Much of the debt is odious, illegitimate and immoral. The Ashuganj Fertiliser Factory is a unique example of adverse lender conditionality vis a vis the country’s weak bargaining position [during the mid-1970s] in negotiating the purchase of technology. With a capacity of 528,000 tonnes of urea per year, the project was conceived in 1975 with a cost of $242.2 million. IDA, ADB and USAID were the major lenders. After the approval, the project underwent various cost revisions and the latest estimate put total cost at $410 million. This was almost double of the cost of similar projects with similar capacity set up elsewhere in the world.
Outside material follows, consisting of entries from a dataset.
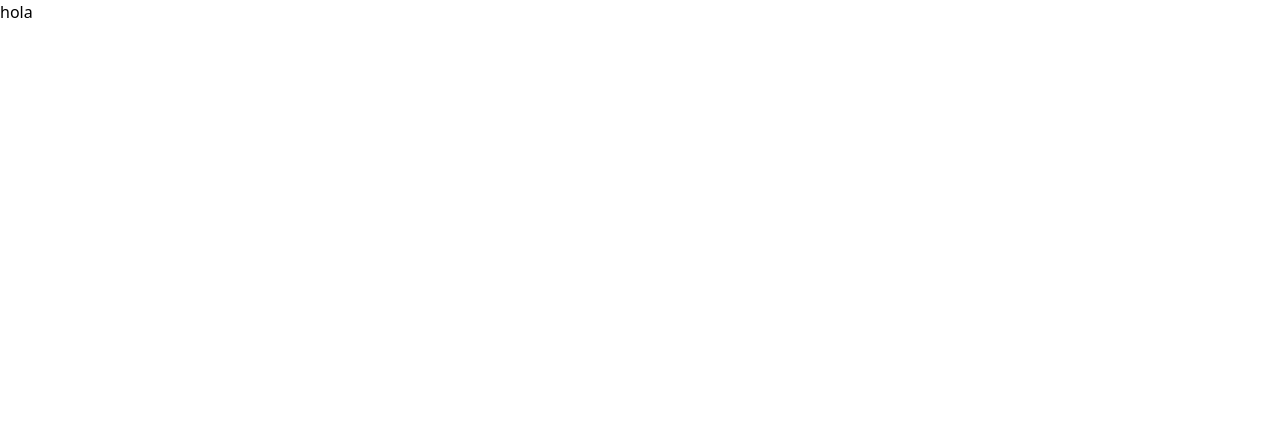
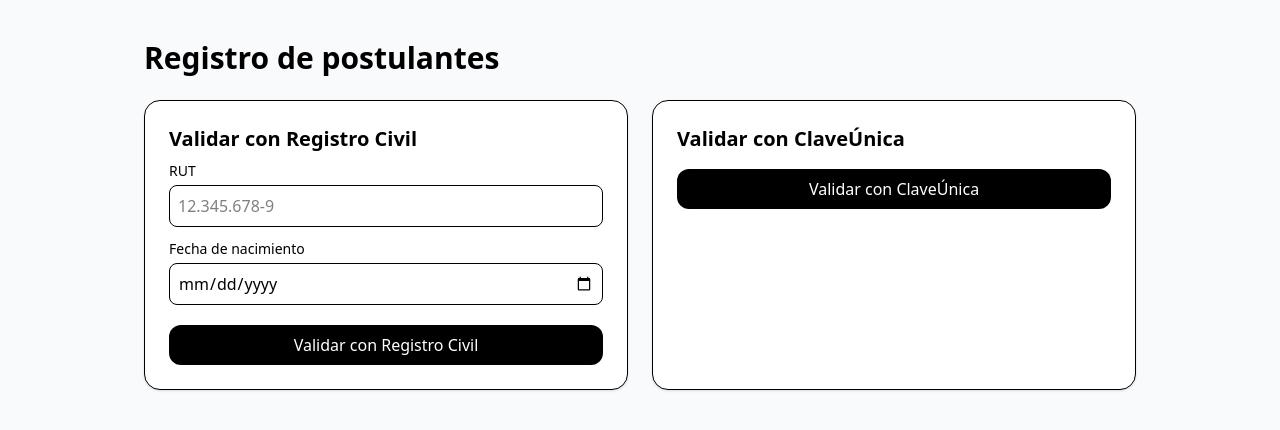
Before and after one commit to patitojavi/INFO1166_5_2025-frontend, a React (Vite) app in the folder app/: page /register in a window 1280 px wide. Shown: the top 430 px of the page. Built offline with nearby package versions, Linux system fonts and the light colour scheme.

Commit message:
se crearon las paginas BNE, Login, Register, Profile, Home, Experiancie

```diff
--- a/app/package.json
+++ b/app/package.json
@@ -13,6 +13,7 @@
     "@tailwindcss/vite": "^4.1.12",
     "react": "^19.1.1",
     "react-dom": "^19.1.1",
+    "react-router-dom": "^7.8.2",
     "tailwindcss": "^4.1.12"
   },
   "devDependencies": {
--- a/app/src/App.tsx
+++ b/app/src/App.tsx
@@ -1,15 +1,7 @@
-import { useState } from 'react'
 
+import { RouterProvider } from "react-router-dom";
+import { router } from "./routes";
 
-function App() {
-  const [count, setCount] = useState(0)
-
-  return (
-    <>
-    <h1>hola</h1>
-
-    </>
-  )
+export default function App() {
+  return <RouterProvider router={router} />;
 }
-
-export default App
--- /dev/null
+++ b/app/src/components/Navbar.tsx
@@ -0,0 +1,52 @@
+import { useState, useRef, useEffect } from "react";
+import { Link, useNavigate } from "react-router-dom";
+
+export default function Navbar() {
+  const [open, setOpen] = useState(false);
+  const navigate = useNavigate();
+  const menuRef = useRef<HTMLDivElement>(null);
+
+  useEffect(() => {
+    const onClick = (e: MouseEvent) => {
+      if (!menuRef.current?.contains(e.target as Node)) setOpen(false);
+    };
+    window.addEventListener("click", onClick);
+    return () => window.removeEventListener("click", onClick);
+  }, []);
+
+  return (
+    <nav className="w-full border-b bg-white">
+      <div className="mx-auto flex h-14 max-w-6xl items-center justify-between px-4">
+        <Link to="/" className="text-lg font-bold">
+          BNE
+        </Link>
+
+        <div className="relative" ref={menuRef}>
+          <button
+            onClick={(e) => { e.stopPropagation(); setOpen(v => !v); }}
+            className="rounded-xl bg-black px-4 py-2 font-medium text-white hover:opacity-90"
+          >
+            Ingresar o registrar
+          </button>
+
+          {open && (
+            <div className="absolute right-0 z-10 mt-2 w-56 overflow-hidden rounded-xl border bg-white shadow-xl">
+              <button
+                className="block w-full px-4 py-2 text-left hover:bg-gray-50"
+                onClick={() => { setOpen(false); navigate("/login"); }}
+              >
+                Ingresar (Login)
+              </button>
+              <button
+                className="block w-full px-4 py-2 text-left hover:bg-gray-50"
+                onClick={() => { setOpen(false); navigate("/register"); }}
+              >
+                Registrar (Crear cuenta)
+              </button>
+            </div>
+          )}
+        </div>
+      </div>
+    </nav>
+  );
+}
--- /dev/null
+++ b/app/src/lib/auth.ts
@@ -0,0 +1,5 @@
+export const auth = {
+  isLoggedIn: () => localStorage.getItem("auth") === "true",
+  login: () => localStorage.setItem("auth", "true"),
+  logout: () => localStorage.removeItem("auth"),
+};
--- /dev/null
+++ b/app/src/pages/BNE.tsx
@@ -0,0 +1,45 @@
+import Navbar from "../components/Navbar";
+import { Link } from "react-router-dom";
+
+export default function BNE() {
+  return (
+    <div className="min-h-screen bg-gray-50">
+      <Navbar />
+
+      <main className="mx-auto max-w-6xl px-4 py-12">
+        <section className="grid gap-8 md:grid-cols-2 items-center">
+          <div>
+            <h1 className="text-3xl font-bold">Bolsa Nacional de Empleo (BNE)</h1>
+            <p className="mt-3 text-gray-700">
+              Encuentra y gestiona tus oportunidades laborales. Registra tu perfil, agrega experiencia y postula a ofertas.
+            </p>
+
+            <div className="mt-6 flex gap-3">
+              <Link
+                to="/login"
+                className="rounded-xl bg-black px-4 py-2 font-medium text-white hover:opacity-90"
+              >
+                Ingresar
+              </Link>
+              <Link
+                to="/register"
+                className="rounded-xl border px-4 py-2 font-medium hover:bg-white"
+              >
+                Registrar
+              </Link>
+            </div>
+          </div>
+
+          <div className="rounded-2xl border bg-white p-6 shadow-sm">
+            <h2 className="text-xl font-semibold">¿Qué podrás hacer?</h2>
+            <ul className="mt-3 list-disc pl-6 text-gray-700 space-y-1">
+              <li>Gestionar tus datos personales y experiencia.</li>
+              <li>Subir documentos para tu CV.</li>
+              <li>Generar tu CV y chequear tu perfil.</li>
+            </ul>
+          </div>
+        </section>
+      </main>
+    </div>
+  );
+}
--- /dev/null
+++ b/app/src/pages/Experience.tsx
@@ -0,0 +1,8 @@
+export default function Experience() {
+  return (
+    <div className="p-6">
+      <h1 className="text-2xl font-bold">experiencia</h1>
+      <p className="mt-2 text-gray-700">si</p>
+    </div>
+  );
+}
--- /dev/null
+++ b/app/src/pages/Home.tsx
@@ -0,0 +1,8 @@
+export default function Home() {
+  return (
+    <div className="p-6">
+      <h1 className="text-2xl font-bold">home</h1>
+      <p className="mt-2 text-gray-700">home</p>
+    </div>
+  );
+}
--- /dev/null
+++ b/app/src/pages/Login.tsx
@@ -0,0 +1,44 @@
+import { useNavigate } from "react-router-dom";
+import { auth } from "../lib/auth";
+
+export default function Login() {
+  const navigate = useNavigate();
+
+  const handleLogin = () => {
+    auth.login();        // sin pedir nada
+    navigate("/perfil"); // redirige al perfil
+  };
+
+  return (
+    <div className="min-h-screen flex items-center justify-center bg-gray-50">
+      <div className="w-full max-w-4xl p-6">
+        <h1 className="text-3xl font-bold mb-6">Ingreso postulantes</h1>
+
+        <div className="grid gap-6 md:grid-cols-2">
+
+          <div className="rounded-2xl border bg-white p-6 shadow-sm">
+            <h2 className="text-xl font-semibold mb-2">Ingreso con RUT</h2>
+
+            <button
+              onClick={handleLogin}
+              className="w-full rounded-xl bg-black text-white px-4 py-2 font-medium hover:opacity-90"
+            >
+              Iniciar sesión
+            </button>
+          </div>
+
+          <div className="rounded-2xl border bg-white p-6 shadow-sm">
+            <h2 className="text-xl font-semibold mb-2">Ingreso con ClaveÚnica</h2>
+
+            <button
+              onClick={handleLogin}
+              className="w-full rounded-xl bg-black text-white px-4 py-2 font-medium hover:opacity-90"
+            >
+              Iniciar sesión con ClaveÚnica
+            </button>
+          </div>
+        </div>
+      </div>
+    </div>
+  );
+}
--- /dev/null
+++ b/app/src/pages/Profile.tsx
@@ -0,0 +1,8 @@
+export default function Profile() {
+  return (
+    <div className="p-6">
+      <h1 className="text-2xl font-bold">Mi Perfil</h1>
+      <p className="mt-2 text-gray-700">hola</p>
+    </div>
+  );
+}
--- /dev/null
+++ b/app/src/pages/Register.tsx
@@ -0,0 +1,72 @@
+import { useState } from "react";
+import { useNavigate } from "react-router-dom";
+import { auth } from "../lib/auth";
+
+export default function Register() {
+  const navigate = useNavigate();
+
+  const [rut, setRut] = useState("");
+  const [fechaNac, setFechaNac] = useState<string>("");
+
+  const goIn = () => {
+    auth.login();
+    navigate("/perfil");
+  };
+
+  return (
+    <div className="min-h-screen bg-gray-50">
+      <div className="mx-auto max-w-5xl px-4 py-10">
+        <h1 className="mb-6 text-3xl font-bold">Registro de postulantes</h1>
+
+        <div className="grid gap-6 md:grid-cols-2">
+
+          <div className="rounded-2xl border bg-white p-6 shadow-sm">
+            <h2 className="text-xl font-semibold mb-2">Validar con Registro Civil</h2>
+            <div className="grid gap-3">
+              <div>
+                <label className="mb-1 block text-sm font-medium">RUT</label>
+                <input
+                  className="w-full rounded-lg border p-2"
+                  placeholder="12.345.678-9"
+                  value={rut}
+                  onChange={(e) => setRut(e.target.value)}
+                />
+              </div>
+
+              <div>
+                <label className="mb-1 block text-sm font-medium">Fecha de nacimiento</label>
+                <input
+                  className="w-full rounded-lg border p-2"
+                  type="date"
+                  value={fechaNac}
+                  onChange={(e) => setFechaNac(e.target.value)}
+                />
+              </div>
+
+              <button
+                onClick={goIn}
+                className="mt-2 w-full rounded-xl bg-black px-4 py-2 font-medium text-white hover:opacity-90"
+              >
+                Validar con Registro Civil
+              </button>
+            </div>
+          </div>
+
+          <div className="rounded-2xl border bg-white p-6 shadow-sm">
+            <h2 className="text-xl font-semibold mb-2">Validar con ClaveÚnica</h2>
+            <p className="text-sm text-gray-600 mb-4">
+
+            </p>
+
+            <button
+              onClick={goIn}
+              className="w-full rounded-xl bg-black px-4 py-2 font-medium text-white hover:opacity-90"
+            >
+              Validar con ClaveÚnica
+            </button>
+          </div>
+        </div>
+      </div>
+    </div>
+  );
+}
--- /dev/null
+++ b/app/src/routes/Protected.tsx
@@ -0,0 +1,7 @@
+import { Navigate } from "react-router-dom";
+import { auth } from "../lib/auth";
+
+export default function Protected({ children }: { children: JSX.Element }) {
+  if (!auth.isLoggedIn()) return <Navigate to="/login" replace />;
+  return children;
+}
--- /dev/null
+++ b/app/src/routes/index.tsx
@@ -0,0 +1,17 @@
+import { createBrowserRouter } from "react-router-dom";
+import BNE from "../pages/BNE";
+import Home from "../pages/Home";
+import Profile from "../pages/Profile";
+import Experience from "../pages/Experience";
+import Login from "../pages/Login";
+import Register from "../pages/Register.tsx";
+import Protected from "./Protected";
+
+export const router = createBrowserRouter([
+  { path: "/", element: <BNE /> },
+  { path: "/home", element: <Home /> },
+  { path: "/login", element: <Login /> },
+  { path: "/register", element: <Register /> },
+  { path: "/perfil", element: <Protected><Profile /></Protected> },
+  { path: "/experiencia", element: <Protected><Experience /></Protected> },
+]);
```
Also changed, not shown: 1 other file (tests, documents, lock files or other folders).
The project was unworthy of export on price competition, and also uneconomic and unviable for the domestic market. A comparison of urea fertiliser plants having similar or identically large capacity in similar developing countries and financed through IDA and other co-lenders shows that the Ashuganj project is far too costly and increased the debt burden on the people. Huge subsidy is provided to sell the product in the market, which drains away valuable resources that could be used in other purposes.

A similar project, KAFCO, was pushed by Japan through the corrupt regime of General Ershad where the government has to sell natural gas at a rate much lower than the international rate and buy the product (urea) at a rate higher than the international price.

There are many more examples like these, but, because of lack of access to information, it is very difficult to expose the horrible situation how the World Bank-led so-called development partners are milking the poor people of Bangladesh. The question is: do the people of Bangladesh has any moral obligation to pay back these odious and illegitimate debts pumped trough corrupt and dictatorial regimes?


Mohiuddin Ahmad is a writer and a researcher. He is the chairperson of the CDL and chair of the Jubilee South-Asia Pacific Movement on Debt and Development. Presently he is teaching at Sungkonghoe University, Seoul. He can be reached at mohi2005 at gmail.com

Mohiuddin Ahmad